** SUPPLIED MATERIAL follows **
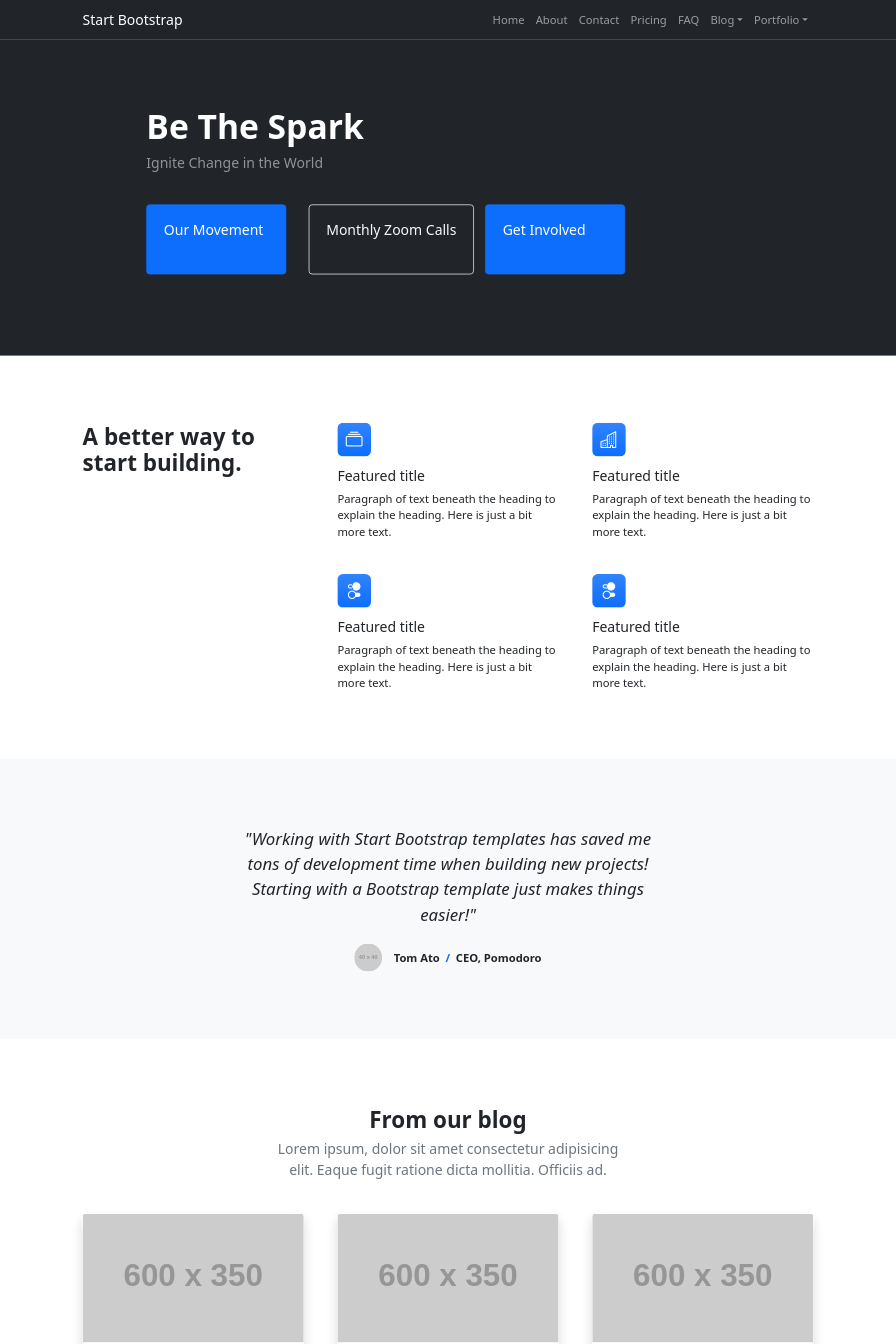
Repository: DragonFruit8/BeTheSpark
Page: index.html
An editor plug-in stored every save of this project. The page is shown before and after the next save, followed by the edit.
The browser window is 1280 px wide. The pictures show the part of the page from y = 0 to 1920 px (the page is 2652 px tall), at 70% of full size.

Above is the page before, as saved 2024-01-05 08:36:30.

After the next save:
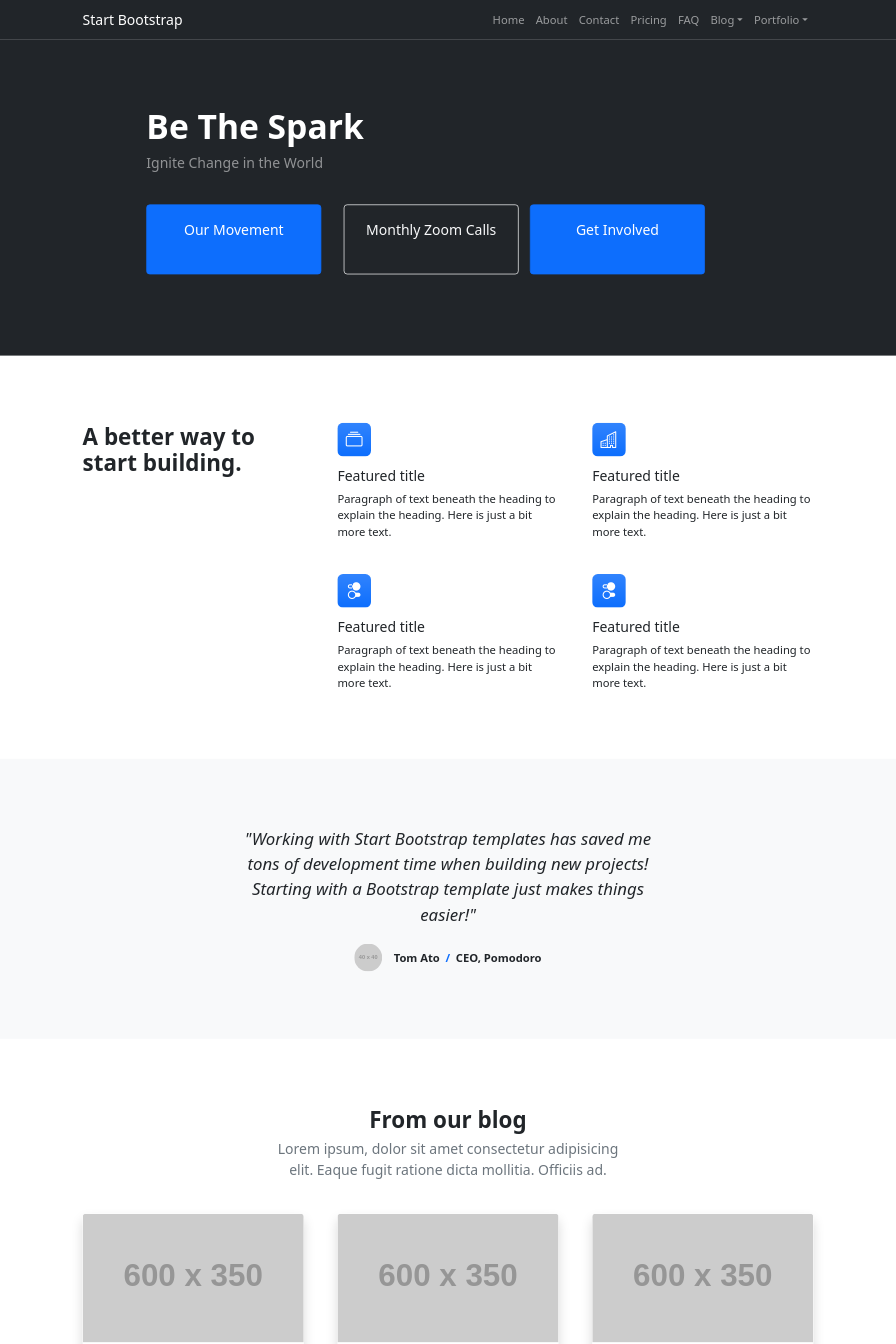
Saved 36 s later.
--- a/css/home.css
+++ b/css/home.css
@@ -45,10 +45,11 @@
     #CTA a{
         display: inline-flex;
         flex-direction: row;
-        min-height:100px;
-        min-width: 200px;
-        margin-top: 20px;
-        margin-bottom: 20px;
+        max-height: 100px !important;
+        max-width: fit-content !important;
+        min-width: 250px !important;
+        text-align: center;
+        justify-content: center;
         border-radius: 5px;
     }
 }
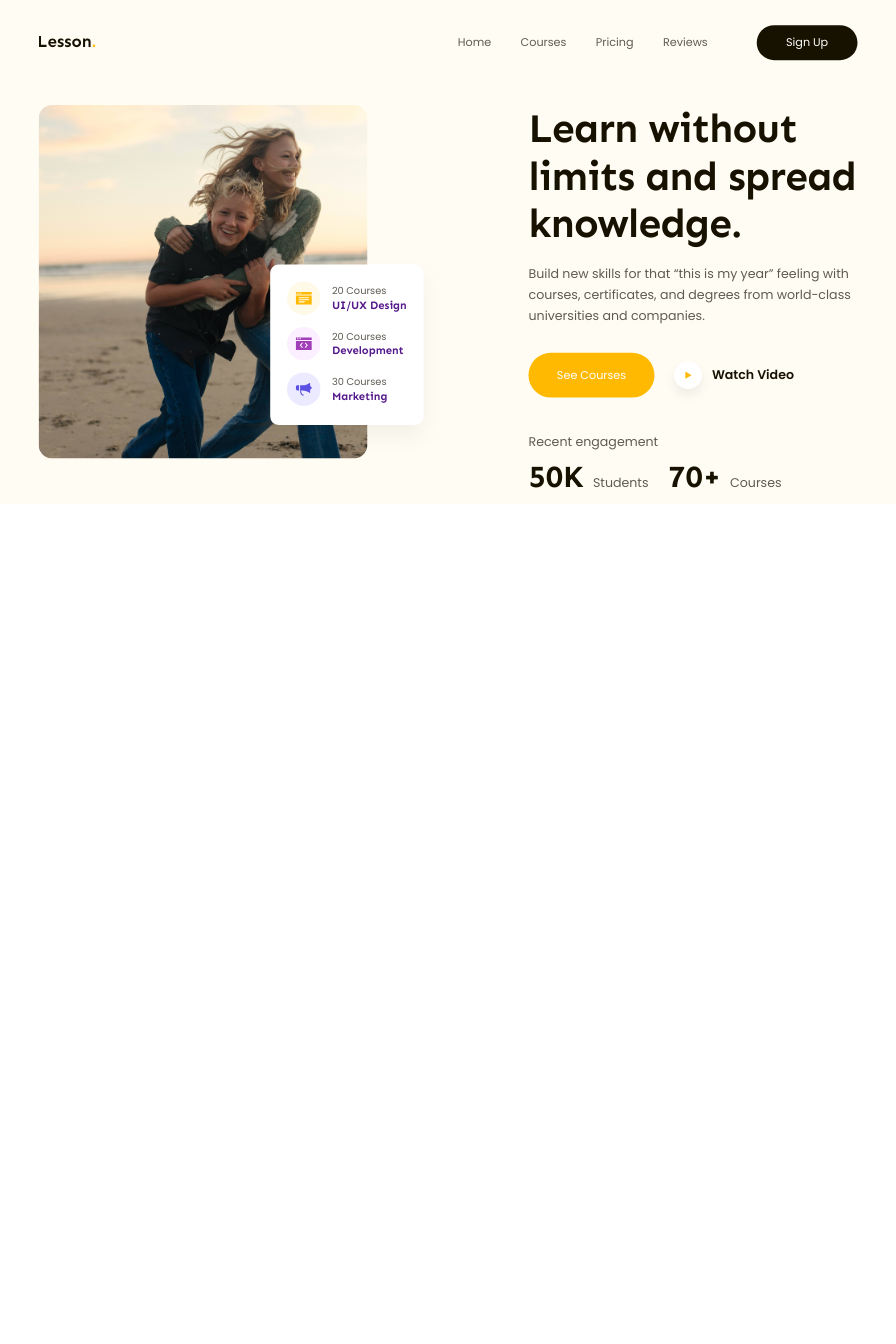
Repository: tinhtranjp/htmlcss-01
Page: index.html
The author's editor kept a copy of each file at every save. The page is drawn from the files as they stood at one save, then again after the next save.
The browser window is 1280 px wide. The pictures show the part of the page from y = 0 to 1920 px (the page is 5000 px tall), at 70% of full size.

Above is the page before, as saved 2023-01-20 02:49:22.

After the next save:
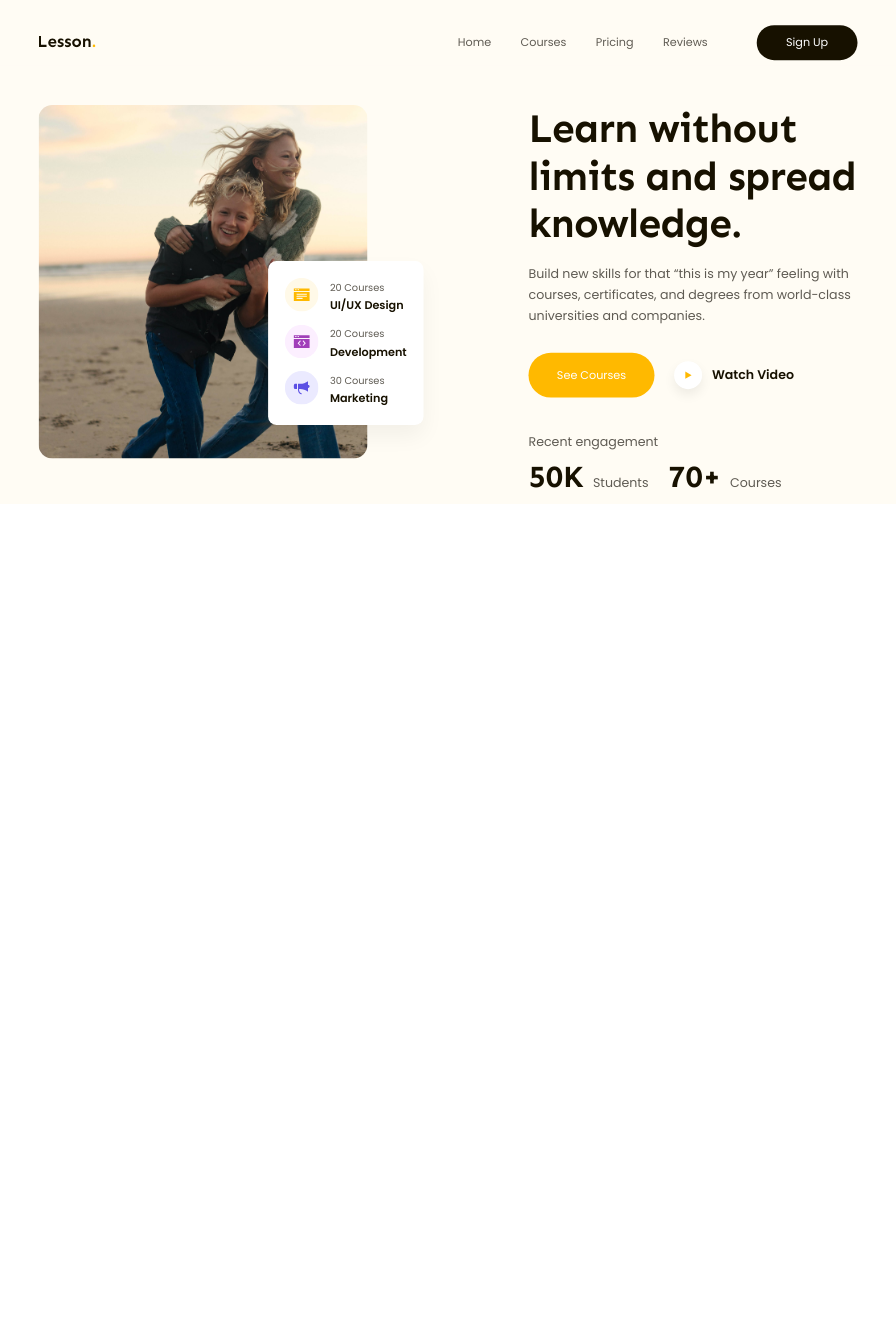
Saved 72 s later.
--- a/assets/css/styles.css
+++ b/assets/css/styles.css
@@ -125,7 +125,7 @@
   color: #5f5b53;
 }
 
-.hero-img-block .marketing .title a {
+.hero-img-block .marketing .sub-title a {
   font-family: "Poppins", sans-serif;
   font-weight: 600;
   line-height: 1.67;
** End of SUPPLIED MATERIAL **
Nothing but the lines from the line containing "color: #5f5b53;" through the final line of the entries should appear in your answer, copied exactly.

**TASK ANSWER**
   color: #5f5b53;
 }
 
-.hero-img-block .marketing .title a {
+.hero-img-block .marketing .sub-title a {
   font-family: "Poppins", sans-serif;
   font-weight: 600;
   line-height: 1.67;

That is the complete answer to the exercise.